So 2013 is off to a feisty start, isn’t it? Boycotts, protests, fallen teachers emerging from the shadows – the yoga-verse is keeping us on our toes! It’s no surprise that in response to this activity, there has been a flurry of digital disruption (commonly referred to as “slacktivism,” or acts of social good that require minimal effort, e.g. following a hashtag on Twitter or joining a Facebook fanpage).
First up, the Boycott John Friend’s Sridaiva Yoga page, created by an anonymous yogi on January 30 or 31. Originally titled simply Boycott John Friend (with the tagline, “Friends don’t let friends do John Friend yoga”), four days later the page has almost 150 likes and is growing exponentially each day.
Boycott John Friend’s Sridaiva Yoga appears to be an awareness-raising campaign. As explained in the page’s description:
This page is dedicated to making public the actions & character of John Friend, the founder of Anusara Yoga. Up until now, much of the discussion and detailed disclosure of his transgressions has happened in small, private groups. Now, only one year later, he’s poised to return to teaching under a new system of self-branded yoga call Shri Daiva yoga.
Currently he’s taken his “new system” of teaching on the road and could be stopping in a town near you. Please share with your family and friends that this alleged predator should be avoided because John Friend is a deeply unstable and unethical man.
The initial rush of new fans indicates that there is some support for this cause. However, the reactions are mixed. “An anonymous hate page,” wrote one commentor. “That’s really sad and pathetic and cowardly.”
“I do not boycott anything but hate and violence,” wrote another. “Directing negativity at John Friend is feeding negativity. I feel having compassion and understanding that we ALL have a dark side, and some feed it and get lost in it from time to time, while some others do not. No human, no yoga teacher, no anyone is purely light, nor perfect, and such is why I could not ride that train of the hero worship ‘guru’ ideal. Compassion is a powerful thing. Lets move on.”
And of course, the grand statement “Unyogic” turns up more than a few times among the comments.
There are also strong statements in support of the boycott. “… It is received as a principled stand when we boycott Mansanto for doing harm to our food supply. I think our communities are equally deserving of our standing up. For me this is not so much a boycott of an individual person (though certainly, that element is present). It is a stand for a practice, and for a large body of people, who mean the world to me.”

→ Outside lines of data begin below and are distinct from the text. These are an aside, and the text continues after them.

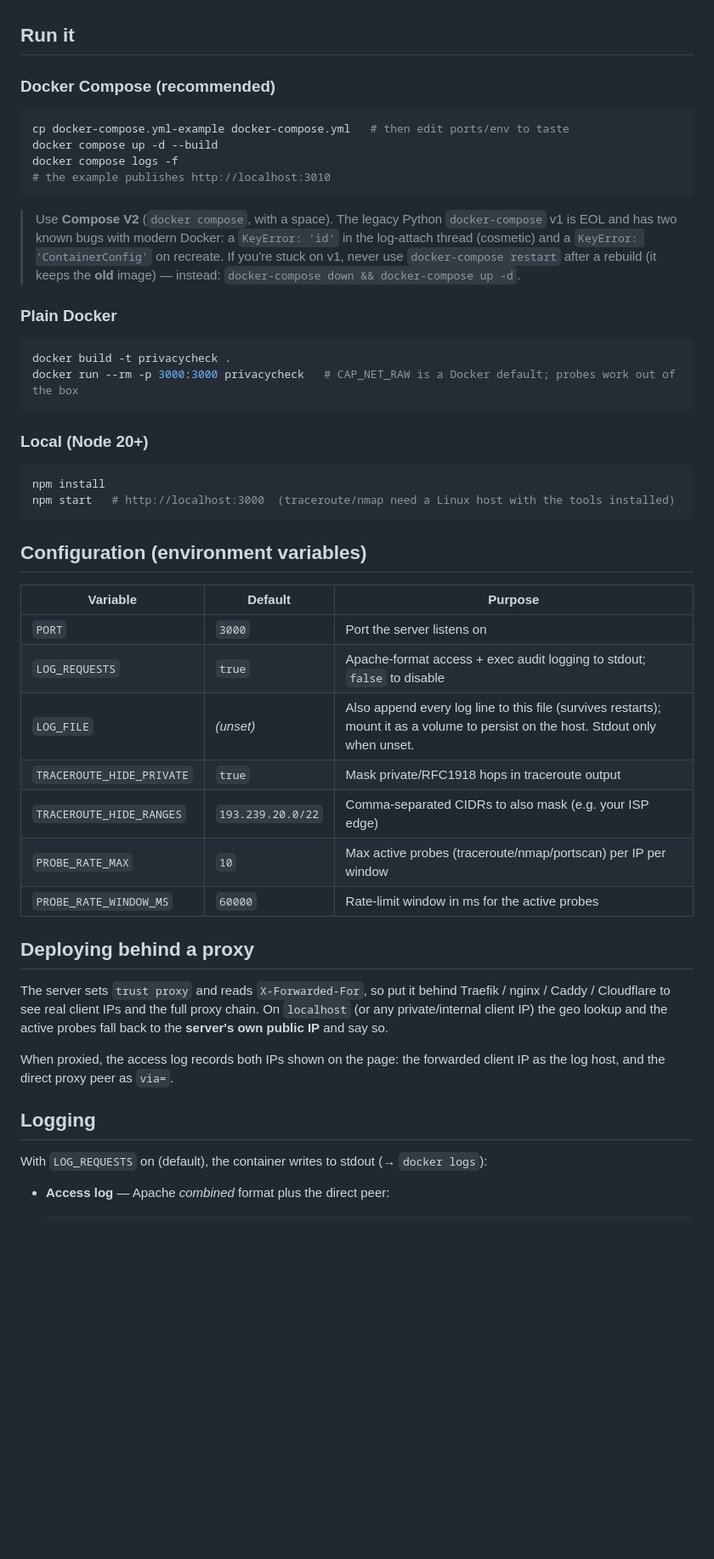
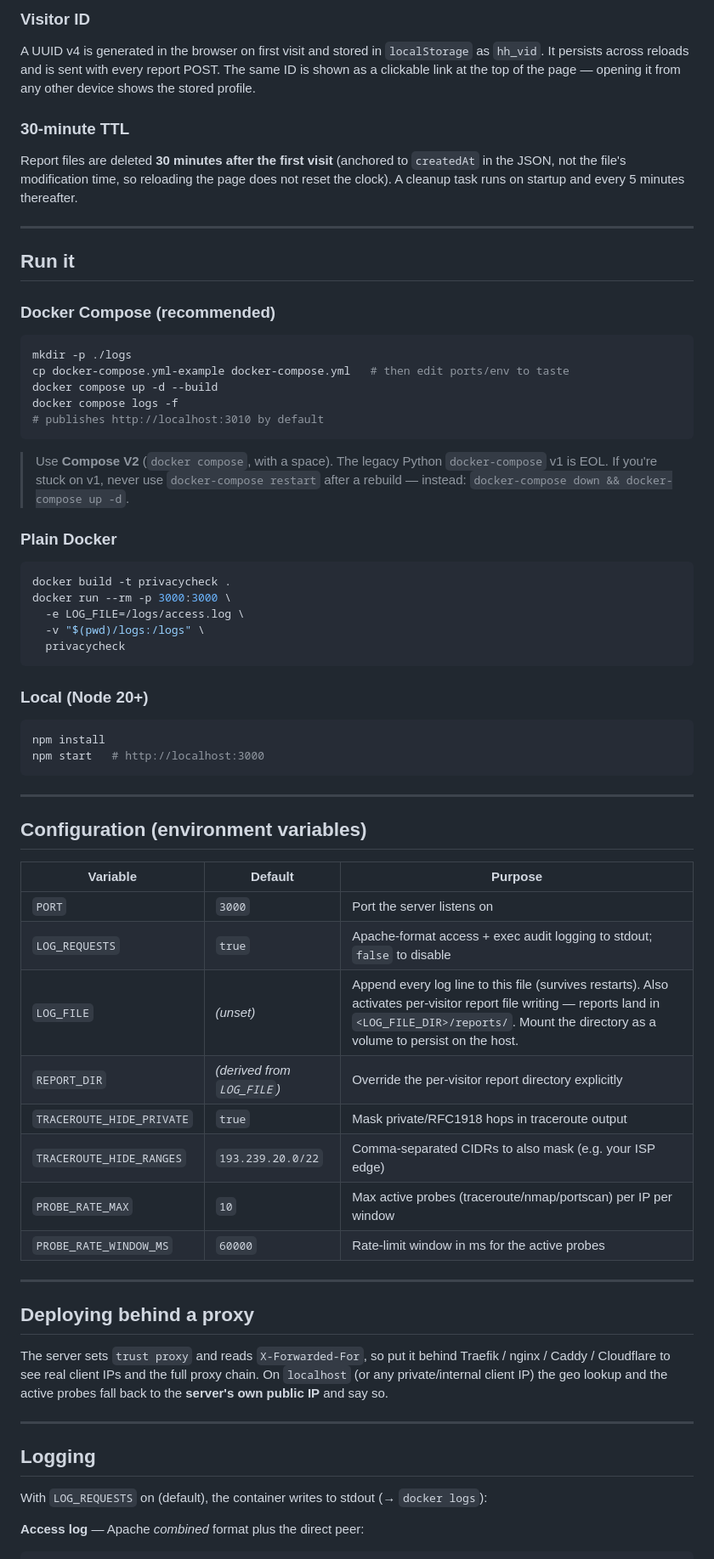
Before and after one commit to sglogger/privacyCheck, a Markdown page: README.md, the part around one of its changes. Shown at 85% size. Rendered like a GitHub page; blank space fills up the shorter version.

````diff
--- a/README.md
+++ b/README.md
@@ -57,35 +109,54 @@ Source: <https://github.com/sglogger/privacyCheck>
+### Visitor ID
+
+A UUID v4 is generated in the browser on first visit and stored in `localStorage`
+as `hh_vid`. It persists across reloads and is sent with every report POST.
+The same ID is shown as a clickable link at the top of the page — opening it
+from any other device shows the stored profile.
+
+### 30-minute TTL
+
+Report files are deleted **30 minutes after the first visit** (anchored to
+`createdAt` in the JSON, not the file's modification time, so reloading the
+page does not reset the clock). A cleanup task runs on startup and every
+5 minutes thereafter.
+
+---
 
 ## Run it
 
 ### Docker Compose (recommended)
 
 ```bash
+mkdir -p ./logs
 cp docker-compose.yml-example docker-compose.yml   # then edit ports/env to taste
 docker compose up -d --build
 docker compose logs -f
-# the example publishes http://localhost:3010
+# publishes http://localhost:3010 by default
 ```
 
 > Use **Compose V2** (`docker compose`, with a space). The legacy Python
-> `docker-compose` v1 is EOL and has two known bugs with modern Docker:
-> a `KeyError: 'id'` in the log-attach thread (cosmetic) and a
-> `KeyError: 'ContainerConfig'` on recreate. If you're stuck on v1, never use
-> `docker-compose restart` after a rebuild (it keeps the **old** image) — instead:
+> `docker-compose` v1 is EOL. If you're stuck on v1, never use
+> `docker-compose restart` after a rebuild — instead:
 > `docker-compose down && docker-compose up -d`.
 
 ### Plain Docker
 
 ```bash
 docker build -t privacycheck .
-docker run --rm -p 3000:3000 privacycheck   # CAP_NET_RAW is a Docker default; probes work out of the box
+docker run --rm -p 3000:3000 \
+  -e LOG_FILE=/logs/access.log \
+  -v "$(pwd)/logs:/logs" \
+  privacycheck
 ```
 
 ### Local (Node 20+)
 
 ```bash
 npm install
-npm start   # http://localhost:3000  (traceroute/nmap need a Linux host with the tools installed)
+npm start   # http://localhost:3000
 ```
+
+---
 
 ## Configuration (environment variables)
 
@@ -93,11 +164,14 @@ npm start   # http://localhost:3000  (traceroute/nmap need a Linux host with the
 | --- | --- | --- |
 | `PORT` | `3000` | Port the server listens on |
 | `LOG_REQUESTS` | `true` | Apache-format access + exec audit logging to stdout; `false` to disable |
-| `LOG_FILE` | _(unset)_ | Also append every log line to this file (survives restarts); mount it as a volume to persist on the host. Stdout only when unset. |
+| `LOG_FILE` | _(unset)_ | Append every log line to this file (survives restarts). Also activates per-visitor report file writing — reports land in `<LOG_FILE_DIR>/reports/`. Mount the directory as a volume to persist on the host. |
+| `REPORT_DIR` | _(derived from `LOG_FILE`)_ | Override the per-visitor report directory explicitly |
 | `TRACEROUTE_HIDE_PRIVATE` | `true` | Mask private/RFC1918 hops in traceroute output |
 | `TRACEROUTE_HIDE_RANGES` | `193.239.20.0/22` | Comma-separated CIDRs to also mask (e.g. your ISP edge) |
 | `PROBE_RATE_MAX` | `10` | Max active probes (traceroute/nmap/portscan) per IP per window |
 | `PROBE_RATE_WINDOW_MS` | `60000` | Rate-limit window in ms for the active probes |
+
+---
 
 ## Deploying behind a proxy
 
@@ -106,12 +180,11 @@ Traefik / nginx / Caddy / Cloudflare to see real client IPs and the full proxy
 chain. On `localhost` (or any private/internal client IP) the geo lookup and the
 active probes fall back to the **server's own public IP** and say so.
 
-When proxied, the access log records both IPs shown on the page: the forwarded
-client IP as the log host, and the direct proxy peer as `via=`.
+---
 
 ## Logging
 
 With `LOG_REQUESTS` on (default), the container writes to stdout (→ `docker logs`):
 
-- **Access log** — Apache *combined* format plus the direct peer:
+**Access log** — Apache _combined_ format plus the direct peer:
 
````
Also changed, not shown: other parts of README.md (+112 -45 lines).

In addition to discussion about the worthiness and point of boycotting a yoga teacher, the page also shares resources and posts Friend’s upcoming teaching dates.
Then there’s Decolonizing Yoga, which sprung up after news of the Yoga Journal vs Hyatt Boycott broke and San Francisco yogis took to the streets in an unprecedented act of solidarity with hotel workers.
Decolonizing Yoga’s mission: “Challenging racism, patriarchy, capitalism, colonialism, ableism, heteronormativity and privilege within yoga and spirituality. A place for radicals, queers, activists, anarchists, feminists & revolutionaries to unite.”
The page has almost 700 fans in its first three weeks, indicating that there is a strong interest and a potential movement percolating here.
Decolonizing Yoga isn’t all talk, no action. The mystery crew behind the page plan on launching “trainings, online classes, articles, interviews and support for actions about the connections between social justice and spirituality/yoga” (sign up for the mailing list for upcoming news and developments).
Whether you consider these public statements activism or slacktivism, whether you believe social media leads to social change – the yogis are starting to rise up. Revel in the unrest, or run.